TASK: The required result is each line of the entries below containing the string "wird".
[Start of section]
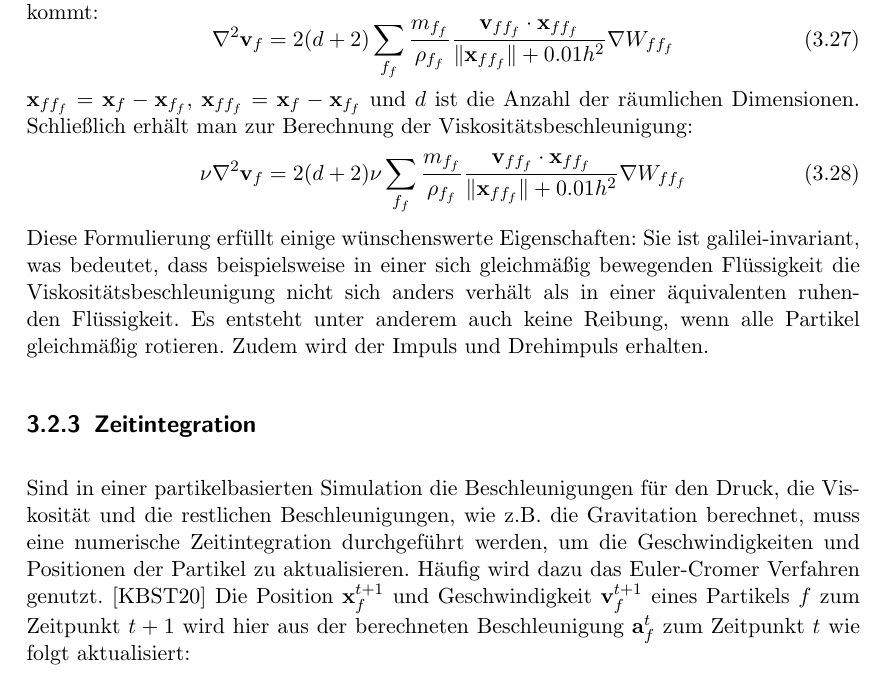
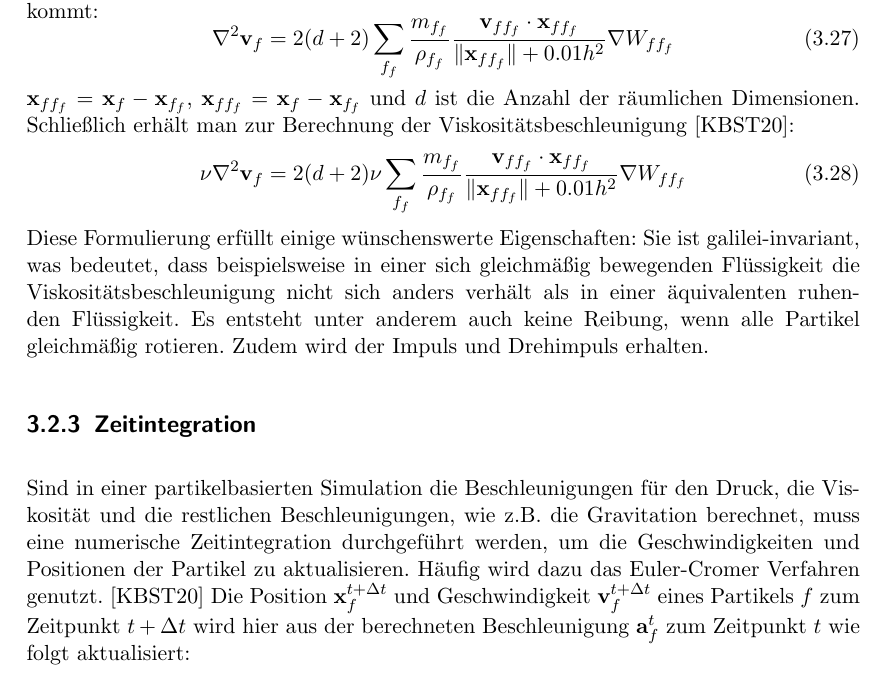
Before and after one commit to pascalhunkler/Bachelorarbeit, a LaTeX document (src/main.tex): part of page 11 of 21, cut so that both start at the same text. The pictures show the PDF file src/main.pdf that the author committed with the source.

Commit message:
Korrekturen

```diff
--- a/src/main.tex
+++ b/src/main.tex
@@ -255,7 +255,7 @@ Die Position $\textbf{x}_f^{t+1}$ und Geschwindigkeit $\textbf{v}_f^{t+1}$ eines
 wird hier aus der berechneten Beschleunigung $\textbf{a}_f^t$ zum Zeitpunkt $t$ wie folgt aktualisiert:
 \begin{align}
-    \textbf{v}_f^{t+1} &= \textbf{v}_f^t + \Delta t \textbf{a}_f^t\\
-    \textbf{x}_f^{t+1} &= \textbf{x}_f^t + \Delta t \textbf{v}_f^{t+1}
+    \textbf{v}_f^{t + \Delta t} &= \textbf{v}_f^t + \Delta t \textbf{a}_f^t\\
+    \textbf{x}_f^{t + \Delta t} &= \textbf{x}_f^t + \Delta t \textbf{v}_f^{t + \Delta t}
 \end{align}
 $\Delta t$ ist hierbei die vergangene Zeit zwischen zwei Simulationsschritten, und wird auch als Zeitschritt bezeichnet.
 
```
Also changed, not shown: src/main.pdf, src/main.tex (4 more changed lines), 4 other files.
[End of section]
PROBLEM SOLUTION:
 wird hier aus der berechneten Beschleunigung $\textbf{a}_f^t$ zum Zeitpunkt $t$ wie folgt aktualisiert:
 $\Delta t$ ist hierbei die vergangene Zeit zwischen zwei Simulationsschritten, und wird auch als Zeitschritt bezeichnet.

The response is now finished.